# TASK REQUIREMENTS
Give back all of the data unchanged. Keep every word as it is.

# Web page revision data
= Beginning of Section =
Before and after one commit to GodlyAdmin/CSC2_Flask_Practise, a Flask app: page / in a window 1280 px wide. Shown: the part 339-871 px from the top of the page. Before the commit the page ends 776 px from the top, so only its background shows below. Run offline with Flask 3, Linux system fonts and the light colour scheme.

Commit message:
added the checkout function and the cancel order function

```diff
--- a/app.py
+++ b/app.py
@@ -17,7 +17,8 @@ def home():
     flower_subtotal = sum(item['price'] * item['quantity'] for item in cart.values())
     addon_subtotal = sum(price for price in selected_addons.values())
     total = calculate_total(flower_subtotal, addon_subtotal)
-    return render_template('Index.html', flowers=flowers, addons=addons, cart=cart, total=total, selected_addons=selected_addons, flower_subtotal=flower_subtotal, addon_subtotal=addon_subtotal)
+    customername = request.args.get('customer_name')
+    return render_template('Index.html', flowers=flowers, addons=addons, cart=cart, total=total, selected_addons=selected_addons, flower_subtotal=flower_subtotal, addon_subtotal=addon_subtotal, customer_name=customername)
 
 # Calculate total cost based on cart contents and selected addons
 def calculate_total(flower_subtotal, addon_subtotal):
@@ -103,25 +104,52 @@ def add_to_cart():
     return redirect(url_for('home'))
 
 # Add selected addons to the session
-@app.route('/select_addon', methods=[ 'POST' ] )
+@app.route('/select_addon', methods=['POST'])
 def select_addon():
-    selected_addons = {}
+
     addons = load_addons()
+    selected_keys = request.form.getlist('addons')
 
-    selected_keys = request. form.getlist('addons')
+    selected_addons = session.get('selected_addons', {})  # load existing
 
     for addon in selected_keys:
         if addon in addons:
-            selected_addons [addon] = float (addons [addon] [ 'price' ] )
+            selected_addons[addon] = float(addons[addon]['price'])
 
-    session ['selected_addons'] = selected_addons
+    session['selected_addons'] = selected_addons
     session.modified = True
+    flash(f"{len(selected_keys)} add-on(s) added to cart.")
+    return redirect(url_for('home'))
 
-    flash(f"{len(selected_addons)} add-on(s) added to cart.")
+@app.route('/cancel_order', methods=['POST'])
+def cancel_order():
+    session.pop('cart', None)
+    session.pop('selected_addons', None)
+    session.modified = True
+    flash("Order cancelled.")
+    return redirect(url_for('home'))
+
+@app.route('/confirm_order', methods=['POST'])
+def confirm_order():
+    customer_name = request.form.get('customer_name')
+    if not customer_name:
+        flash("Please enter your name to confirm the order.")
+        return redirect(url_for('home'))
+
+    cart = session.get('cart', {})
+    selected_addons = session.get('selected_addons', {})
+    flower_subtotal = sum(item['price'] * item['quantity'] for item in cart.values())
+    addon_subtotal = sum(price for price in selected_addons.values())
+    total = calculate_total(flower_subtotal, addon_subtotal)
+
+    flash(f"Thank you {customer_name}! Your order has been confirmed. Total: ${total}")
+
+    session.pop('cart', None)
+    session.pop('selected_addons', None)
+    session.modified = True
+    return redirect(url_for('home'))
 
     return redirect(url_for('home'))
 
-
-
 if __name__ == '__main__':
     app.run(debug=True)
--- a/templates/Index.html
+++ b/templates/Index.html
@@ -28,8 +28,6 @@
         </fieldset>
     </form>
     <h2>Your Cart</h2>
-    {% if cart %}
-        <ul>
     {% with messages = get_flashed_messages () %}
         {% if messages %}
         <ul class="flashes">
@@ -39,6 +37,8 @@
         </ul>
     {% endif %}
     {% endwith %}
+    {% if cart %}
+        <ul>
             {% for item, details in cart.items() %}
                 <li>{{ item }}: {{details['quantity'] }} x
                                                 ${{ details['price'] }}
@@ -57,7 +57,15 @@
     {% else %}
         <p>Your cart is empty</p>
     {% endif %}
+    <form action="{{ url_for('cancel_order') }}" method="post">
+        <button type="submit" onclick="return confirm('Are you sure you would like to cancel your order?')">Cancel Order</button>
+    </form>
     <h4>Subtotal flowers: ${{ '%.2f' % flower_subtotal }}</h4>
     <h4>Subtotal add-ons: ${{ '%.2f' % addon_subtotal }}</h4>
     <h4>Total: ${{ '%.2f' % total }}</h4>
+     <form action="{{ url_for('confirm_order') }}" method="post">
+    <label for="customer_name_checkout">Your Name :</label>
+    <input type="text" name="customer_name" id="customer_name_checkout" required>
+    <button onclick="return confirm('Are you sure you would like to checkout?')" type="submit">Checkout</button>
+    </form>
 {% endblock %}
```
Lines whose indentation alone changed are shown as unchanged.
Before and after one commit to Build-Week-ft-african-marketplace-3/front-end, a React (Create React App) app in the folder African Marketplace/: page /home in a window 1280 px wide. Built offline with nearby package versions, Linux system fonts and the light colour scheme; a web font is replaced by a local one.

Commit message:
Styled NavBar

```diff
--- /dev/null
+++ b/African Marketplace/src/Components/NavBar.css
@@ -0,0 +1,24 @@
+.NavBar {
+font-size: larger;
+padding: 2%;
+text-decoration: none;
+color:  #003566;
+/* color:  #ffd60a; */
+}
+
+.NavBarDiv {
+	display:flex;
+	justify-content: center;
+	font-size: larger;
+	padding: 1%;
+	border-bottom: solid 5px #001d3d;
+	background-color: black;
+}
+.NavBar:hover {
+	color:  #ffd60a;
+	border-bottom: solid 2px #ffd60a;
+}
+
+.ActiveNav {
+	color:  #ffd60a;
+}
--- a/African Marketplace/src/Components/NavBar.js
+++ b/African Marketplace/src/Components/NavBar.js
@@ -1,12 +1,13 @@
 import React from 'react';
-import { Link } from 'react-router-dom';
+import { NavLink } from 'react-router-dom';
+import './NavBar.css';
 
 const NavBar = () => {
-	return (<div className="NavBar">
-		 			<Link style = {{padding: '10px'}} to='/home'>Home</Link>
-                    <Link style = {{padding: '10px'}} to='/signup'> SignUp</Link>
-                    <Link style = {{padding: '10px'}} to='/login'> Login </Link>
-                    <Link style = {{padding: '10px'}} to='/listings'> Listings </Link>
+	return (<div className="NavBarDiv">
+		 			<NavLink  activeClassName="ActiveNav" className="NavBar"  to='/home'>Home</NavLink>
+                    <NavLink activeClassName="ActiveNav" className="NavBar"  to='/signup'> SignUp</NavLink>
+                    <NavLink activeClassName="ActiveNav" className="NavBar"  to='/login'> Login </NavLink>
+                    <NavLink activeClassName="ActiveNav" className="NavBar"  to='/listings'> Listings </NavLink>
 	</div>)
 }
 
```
= End of Section =
# RESULT
Before and after one commit to GodlyAdmin/CSC2_Flask_Practise, a Flask app: page / in a window 1280 px wide. Shown: the part 339-871 px from the top of the page. Before the commit the page ends 776 px from the top, so only its background shows below. Run offline with Flask 3, Linux system fonts and the light colour scheme.

Commit message:
added the checkout function and the cancel order function

```diff
--- a/app.py
+++ b/app.py
@@ -17,7 +17,8 @@ def home():
     flower_subtotal = sum(item['price'] * item['quantity'] for item in cart.values())
     addon_subtotal = sum(price for price in selected_addons.values())
     total = calculate_total(flower_subtotal, addon_subtotal)
-    return render_template('Index.html', flowers=flowers, addons=addons, cart=cart, total=total, selected_addons=selected_addons, flower_subtotal=flower_subtotal, addon_subtotal=addon_subtotal)
+    customername = request.args.get('customer_name')
+    return render_template('Index.html', flowers=flowers, addons=addons, cart=cart, total=total, selected_addons=selected_addons, flower_subtotal=flower_subtotal, addon_subtotal=addon_subtotal, customer_name=customername)
 
 # Calculate total cost based on cart contents and selected addons
 def calculate_total(flower_subtotal, addon_subtotal):
@@ -103,25 +104,52 @@ def add_to_cart():
     return redirect(url_for('home'))
 
 # Add selected addons to the session
-@app.route('/select_addon', methods=[ 'POST' ] )
+@app.route('/select_addon', methods=['POST'])
 def select_addon():
-    selected_addons = {}
+
     addons = load_addons()
+    selected_keys = request.form.getlist('addons')
 
-    selected_keys = request. form.getlist('addons')
+    selected_addons = session.get('selected_addons', {})  # load existing
 
     for addon in selected_keys:
         if addon in addons:
-            selected_addons [addon] = float (addons [addon] [ 'price' ] )
+            selected_addons[addon] = float(addons[addon]['price'])
 
-    session ['selected_addons'] = selected_addons
+    session['selected_addons'] = selected_addons
     session.modified = True
+    flash(f"{len(selected_keys)} add-on(s) added to cart.")
+    return redirect(url_for('home'))
 
-    flash(f"{len(selected_addons)} add-on(s) added to cart.")
+@app.route('/cancel_order', methods=['POST'])
+def cancel_order():
+    session.pop('cart', None)
+    session.pop('selected_addons', None)
+    session.modified = True
+    flash("Order cancelled.")
+    return redirect(url_for('home'))
+
+@app.route('/confirm_order', methods=['POST'])
+def confirm_order():
+    customer_name = request.form.get('customer_name')
+    if not customer_name:
+        flash("Please enter your name to confirm the order.")
+        return redirect(url_for('home'))
+
+    cart = session.get('cart', {})
+    selected_addons = session.get('selected_addons', {})
+    flower_subtotal = sum(item['price'] * item['quantity'] for item in cart.values())
+    addon_subtotal = sum(price for price in selected_addons.values())
+    total = calculate_total(flower_subtotal, addon_subtotal)
+
+    flash(f"Thank you {customer_name}! Your order has been confirmed. Total: ${total}")
+
+    session.pop('cart', None)
+    session.pop('selected_addons', None)
+    session.modified = True
+    return redirect(url_for('home'))
 
     return redirect(url_for('home'))
 
-
-
 if __name__ == '__main__':
     app.run(debug=True)
--- a/templates/Index.html
+++ b/templates/Index.html
@@ -28,8 +28,6 @@
         </fieldset>
     </form>
     <h2>Your Cart</h2>
-    {% if cart %}
-        <ul>
     {% with messages = get_flashed_messages () %}
         {% if messages %}
         <ul class="flashes">
@@ -39,6 +37,8 @@
         </ul>
     {% endif %}
     {% endwith %}
+    {% if cart %}
+        <ul>
             {% for item, details in cart.items() %}
                 <li>{{ item }}: {{details['quantity'] }} x
                                                 ${{ details['price'] }}
@@ -57,7 +57,15 @@
     {% else %}
         <p>Your cart is empty</p>
     {% endif %}
+    <form action="{{ url_for('cancel_order') }}" method="post">
+        <button type="submit" onclick="return confirm('Are you sure you would like to cancel your order?')">Cancel Order</button>
+    </form>
     <h4>Subtotal flowers: ${{ '%.2f' % flower_subtotal }}</h4>
     <h4>Subtotal add-ons: ${{ '%.2f' % addon_subtotal }}</h4>
     <h4>Total: ${{ '%.2f' % total }}</h4>
+     <form action="{{ url_for('confirm_order') }}" method="post">
+    <label for="customer_name_checkout">Your Name :</label>
+    <input type="text" name="customer_name" id="customer_name_checkout" required>
+    <button onclick="return confirm('Are you sure you would like to checkout?')" type="submit">Checkout</button>
+    </form>
 {% endblock %}
```
Lines whose indentation alone changed are shown as unchanged.
Before and after one commit to Build-Week-ft-african-marketplace-3/front-end, a React (Create React App) app in the folder African Marketplace/: page /home in a window 1280 px wide. Built offline with nearby package versions, Linux system fonts and the light colour scheme; a web font is replaced by a local one.

Commit message:
Styled NavBar

```diff
--- /dev/null
+++ b/African Marketplace/src/Components/NavBar.css
@@ -0,0 +1,24 @@
+.NavBar {
+font-size: larger;
+padding: 2%;
+text-decoration: none;
+color:  #003566;
+/* color:  #ffd60a; */
+}
+
+.NavBarDiv {
+	display:flex;
+	justify-content: center;
+	font-size: larger;
+	padding: 1%;
+	border-bottom: solid 5px #001d3d;
+	background-color: black;
+}
+.NavBar:hover {
+	color:  #ffd60a;
+	border-bottom: solid 2px #ffd60a;
+}
+
+.ActiveNav {
+	color:  #ffd60a;
+}
--- a/African Marketplace/src/Components/NavBar.js
+++ b/African Marketplace/src/Components/NavBar.js
@@ -1,12 +1,13 @@
 import React from 'react';
-import { Link } from 'react-router-dom';
+import { NavLink } from 'react-router-dom';
+import './NavBar.css';
 
 const NavBar = () => {
-	return (<div className="NavBar">
-		 			<Link style = {{padding: '10px'}} to='/home'>Home</Link>
-                    <Link style = {{padding: '10px'}} to='/signup'> SignUp</Link>
-                    <Link style = {{padding: '10px'}} to='/login'> Login </Link>
-                    <Link style = {{padding: '10px'}} to='/listings'> Listings </Link>
+	return (<div className="NavBarDiv">
+		 			<NavLink  activeClassName="ActiveNav" className="NavBar"  to='/home'>Home</NavLink>
+                    <NavLink activeClassName="ActiveNav" className="NavBar"  to='/signup'> SignUp</NavLink>
+                    <NavLink activeClassName="ActiveNav" className="NavBar"  to='/login'> Login </NavLink>
+                    <NavLink activeClassName="ActiveNav" className="NavBar"  to='/listings'> Listings </NavLink>
 	</div>)
 }
 
```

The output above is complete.